Hugh Graham writes that “design is too often about the transitive and the temporary.” (Transitive—the word comes from the Latin and means “passing over”) Consider how quickly designers have to change and adapt to generational demographics.
Brand Noise offers this:
“According to Princeton sociologist Robert Wuthnow in a new book titled After the Baby Boomers the key differences between Gen Y and Baby Boomers include that the younger generation is ‘spending more time in school, remaining financially independent… and changing jobs more often.’” Link
Now consider the Baby Boomers (again from Brand Noise):
“They comprise nearly 24% of the population, have a buying power of $3 trillion, and include many of the country’s current business and political leaders. But marketers misunderstand—and inefficiently target—this country’s 78 million baby boomers.” Link
Designers, by the nature of their craft, are communication experts and should be able to articulate ideas, brands, and identity to various changing demographics successfully providing they are supplied with reliable research. Hugh Graham agrees that change is the new norm, but pushes beyond that and proposes that “there’s a new form of change on the horizon; we’re heading into a constrained environment where the designer’s artistry and craft will have to encourage what lasts, what matters, what sustains.” Link

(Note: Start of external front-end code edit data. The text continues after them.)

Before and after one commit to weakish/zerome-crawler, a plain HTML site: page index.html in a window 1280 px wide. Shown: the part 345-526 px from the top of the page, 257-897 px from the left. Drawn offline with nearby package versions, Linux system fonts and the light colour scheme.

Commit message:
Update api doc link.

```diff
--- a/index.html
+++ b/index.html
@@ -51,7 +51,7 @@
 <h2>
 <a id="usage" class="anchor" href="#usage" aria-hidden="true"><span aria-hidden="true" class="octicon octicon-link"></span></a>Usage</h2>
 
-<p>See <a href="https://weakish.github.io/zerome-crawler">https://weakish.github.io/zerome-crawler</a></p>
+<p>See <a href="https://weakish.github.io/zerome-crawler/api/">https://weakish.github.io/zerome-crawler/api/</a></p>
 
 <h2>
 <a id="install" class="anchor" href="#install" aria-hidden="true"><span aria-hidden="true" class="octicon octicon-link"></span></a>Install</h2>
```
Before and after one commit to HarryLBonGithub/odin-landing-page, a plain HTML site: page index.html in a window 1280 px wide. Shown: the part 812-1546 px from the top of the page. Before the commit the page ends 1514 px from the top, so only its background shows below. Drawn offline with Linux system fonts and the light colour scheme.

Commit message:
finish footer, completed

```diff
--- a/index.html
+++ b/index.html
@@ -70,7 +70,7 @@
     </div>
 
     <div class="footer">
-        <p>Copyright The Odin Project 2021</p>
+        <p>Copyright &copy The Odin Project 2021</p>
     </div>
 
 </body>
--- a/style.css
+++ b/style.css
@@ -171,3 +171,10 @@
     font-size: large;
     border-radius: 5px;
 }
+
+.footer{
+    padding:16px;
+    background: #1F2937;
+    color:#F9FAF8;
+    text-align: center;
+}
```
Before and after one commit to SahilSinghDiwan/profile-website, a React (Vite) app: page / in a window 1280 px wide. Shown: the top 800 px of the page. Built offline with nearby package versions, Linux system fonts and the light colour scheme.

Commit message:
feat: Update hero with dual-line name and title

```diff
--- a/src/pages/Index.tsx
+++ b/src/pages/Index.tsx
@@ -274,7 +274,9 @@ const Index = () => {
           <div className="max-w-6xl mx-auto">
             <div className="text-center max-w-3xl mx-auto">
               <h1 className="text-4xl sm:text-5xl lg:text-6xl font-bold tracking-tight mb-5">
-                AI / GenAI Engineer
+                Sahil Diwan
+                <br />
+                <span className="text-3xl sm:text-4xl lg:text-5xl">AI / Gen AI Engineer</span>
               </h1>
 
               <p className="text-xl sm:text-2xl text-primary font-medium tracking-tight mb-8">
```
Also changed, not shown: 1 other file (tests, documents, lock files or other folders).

Can design be both transitive and sustainable? Only time will tell.